(Task input):
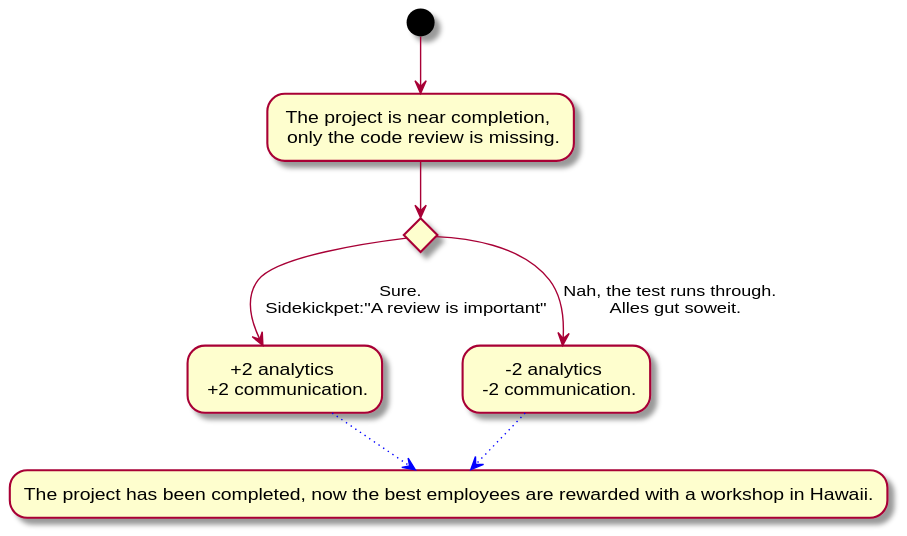
Earlier version of the PlantUML export Docs/Technical Specifications/docs/diagrams/StoryFlow/StoryFlow_Decision_14.svg (Brotenko/QualityQuest).
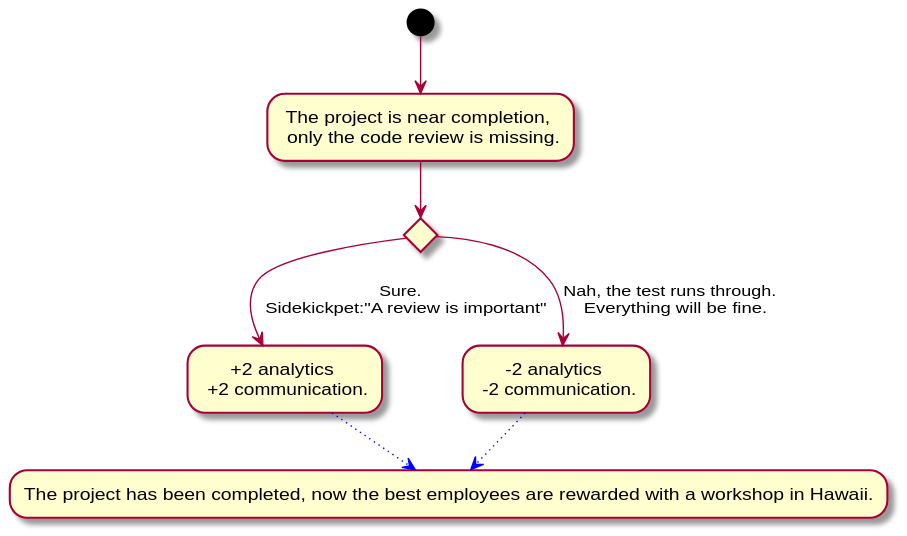
After the change.

Change to the diagram source:
```diff
@@ -3,7 +3,7 @@
 if "" then
 --> [Sure. \n Sidekickpet:"A review is important"] "+2 analytics \n +2 communication." as good
 else
---> [Nah, the test runs through. \n Alles gut soweit.] "-2 analytics \n -2 communication."
+--> [Nah, the test runs through. \n Everything will be fine.] "-2 analytics \n -2 communication."
 -[#blue,dotted]-> "The project has been completed, now the best employees are rewarded with a workshop in Hawaii." as shop
 good -[#blue,dotted]-> shop
 @enduml
```
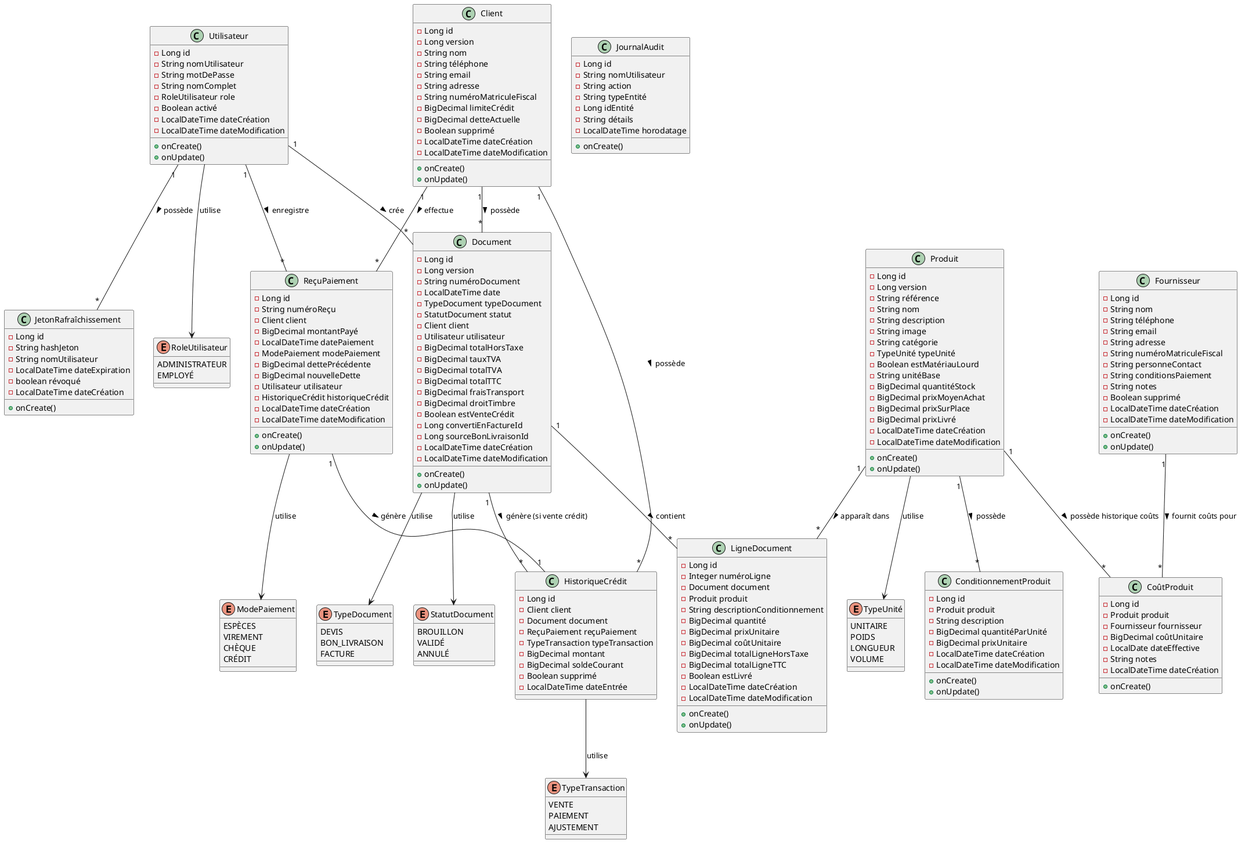
The PlantUML diagram docs/images/Diagramme-Classes-Magasin-Materiaux.png in mAmineChniti/hardware_store, before a commit.
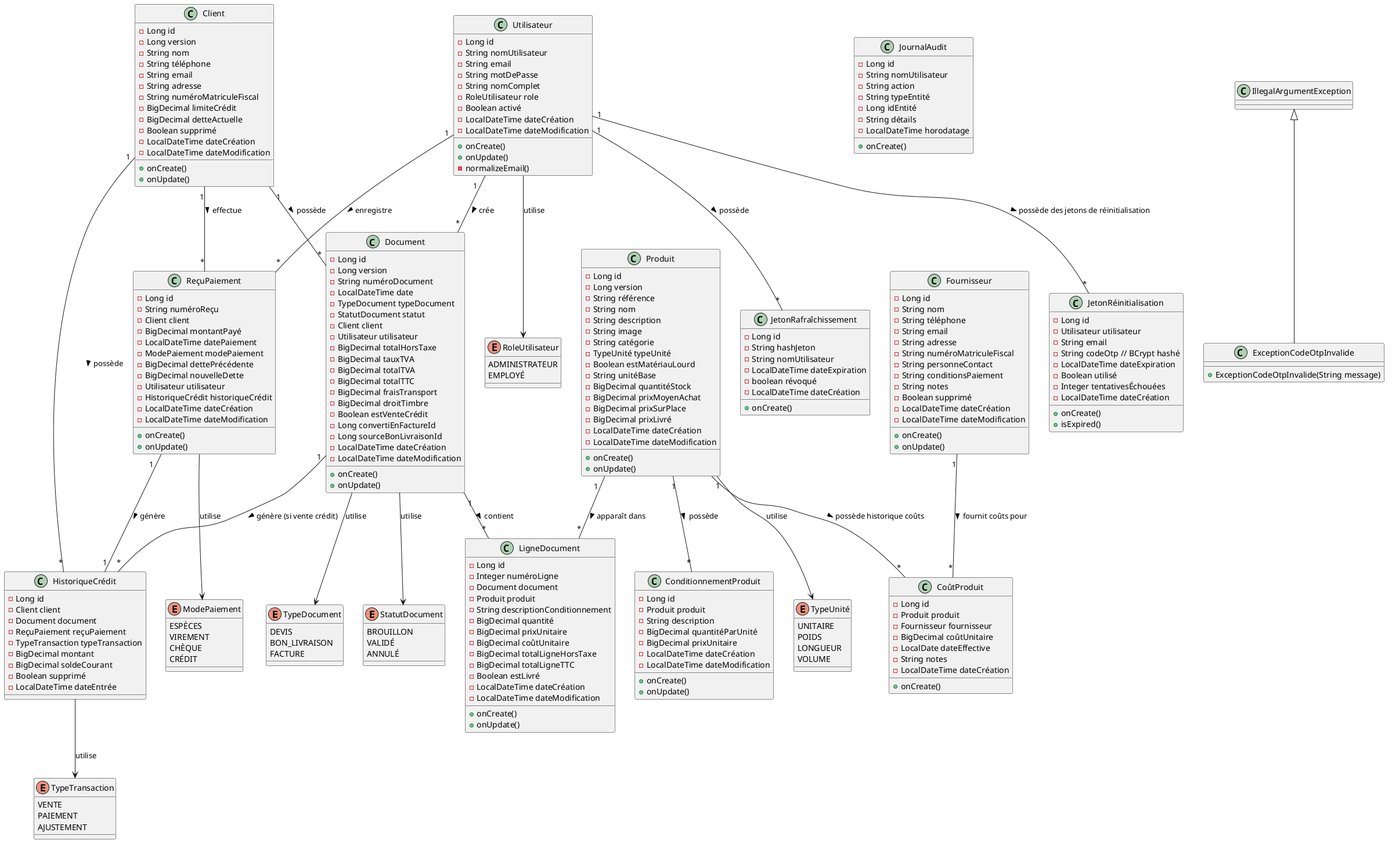
The same diagram one commit later.

Diff of the diagram source:
```diff
@@ -42,6 +42,7 @@
 class Utilisateur {
   - Long id
   - String nomUtilisateur
+  - String email
   - String motDePasse
   - String nomComplet
   - RoleUtilisateur role
@@ -50,6 +51,7 @@
   - LocalDateTime dateModification
   + onCreate()
   + onUpdate()
+  - normalizeEmail()
 }
 
 class Client {
@@ -222,6 +224,23 @@
   + onCreate()
 }
 
+class JetonRéinitialisation {
+  - Long id
+  - Utilisateur utilisateur
+  - String email
+  - String codeOtp // BCrypt hashé
+  - LocalDateTime dateExpiration
+  - Boolean utilisé
+  - Integer tentativesÉchouées
+  - LocalDateTime dateCréation
+  + onCreate()
+  + isExpired()
+}
+
+class ExceptionCodeOtpInvalide extends IllegalArgumentException {
+  + ExceptionCodeOtpInvalide(String message)
+}
+
 
 Utilisateur --> RoleUtilisateur : utilise
 Produit --> TypeUnité : utilise
@@ -233,6 +252,7 @@
 Utilisateur "1" -- "*" Document : crée >
 Utilisateur "1" -- "*" ReçuPaiement : enregistre >
 Utilisateur "1" -- "*" JetonRafraîchissement : possède >
+Utilisateur "1" -- "*" JetonRéinitialisation : possède des jetons de réinitialisation >
 
 Client "1" -- "*" Document : possède >
 Client "1" -- "*" ReçuPaiement : effectue >
```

(Exercise instructions): Repeat every entry above word for word, and include no pictures.

(Result of this exercise):
Earlier version of the PlantUML export Docs/Technical Specifications/docs/diagrams/StoryFlow/StoryFlow_Decision_14.svg (Brotenko/QualityQuest).
After the change.

Change to the diagram source:
```diff
@@ -3,7 +3,7 @@
 if "" then
 --> [Sure. \n Sidekickpet:"A review is important"] "+2 analytics \n +2 communication." as good
 else
---> [Nah, the test runs through. \n Alles gut soweit.] "-2 analytics \n -2 communication."
+--> [Nah, the test runs through. \n Everything will be fine.] "-2 analytics \n -2 communication."
 -[#blue,dotted]-> "The project has been completed, now the best employees are rewarded with a workshop in Hawaii." as shop
 good -[#blue,dotted]-> shop
 @enduml
```
The PlantUML diagram docs/images/Diagramme-Classes-Magasin-Materiaux.png in mAmineChniti/hardware_store, before a commit.
The same diagram one commit later.

Diff of the diagram source:
```diff
@@ -42,6 +42,7 @@
 class Utilisateur {
   - Long id
   - String nomUtilisateur
+  - String email
   - String motDePasse
   - String nomComplet
   - RoleUtilisateur role
@@ -50,6 +51,7 @@
   - LocalDateTime dateModification
   + onCreate()
   + onUpdate()
+  - normalizeEmail()
 }
 
 class Client {
@@ -222,6 +224,23 @@
   + onCreate()
 }
 
+class JetonRéinitialisation {
+  - Long id
+  - Utilisateur utilisateur
+  - String email
+  - String codeOtp // BCrypt hashé
+  - LocalDateTime dateExpiration
+  - Boolean utilisé
+  - Integer tentativesÉchouées
+  - LocalDateTime dateCréation
+  + onCreate()
+  + isExpired()
+}
+
+class ExceptionCodeOtpInvalide extends IllegalArgumentException {
+  + ExceptionCodeOtpInvalide(String message)
+}
+
 
 Utilisateur --> RoleUtilisateur : utilise
 Produit --> TypeUnité : utilise
@@ -233,6 +252,7 @@
 Utilisateur "1" -- "*" Document : crée >
 Utilisateur "1" -- "*" ReçuPaiement : enregistre >
 Utilisateur "1" -- "*" JetonRafraîchissement : possède >
+Utilisateur "1" -- "*" JetonRéinitialisation : possède des jetons de réinitialisation >
 
 Client "1" -- "*" Document : possède >
 Client "1" -- "*" ReçuPaiement : effectue >
```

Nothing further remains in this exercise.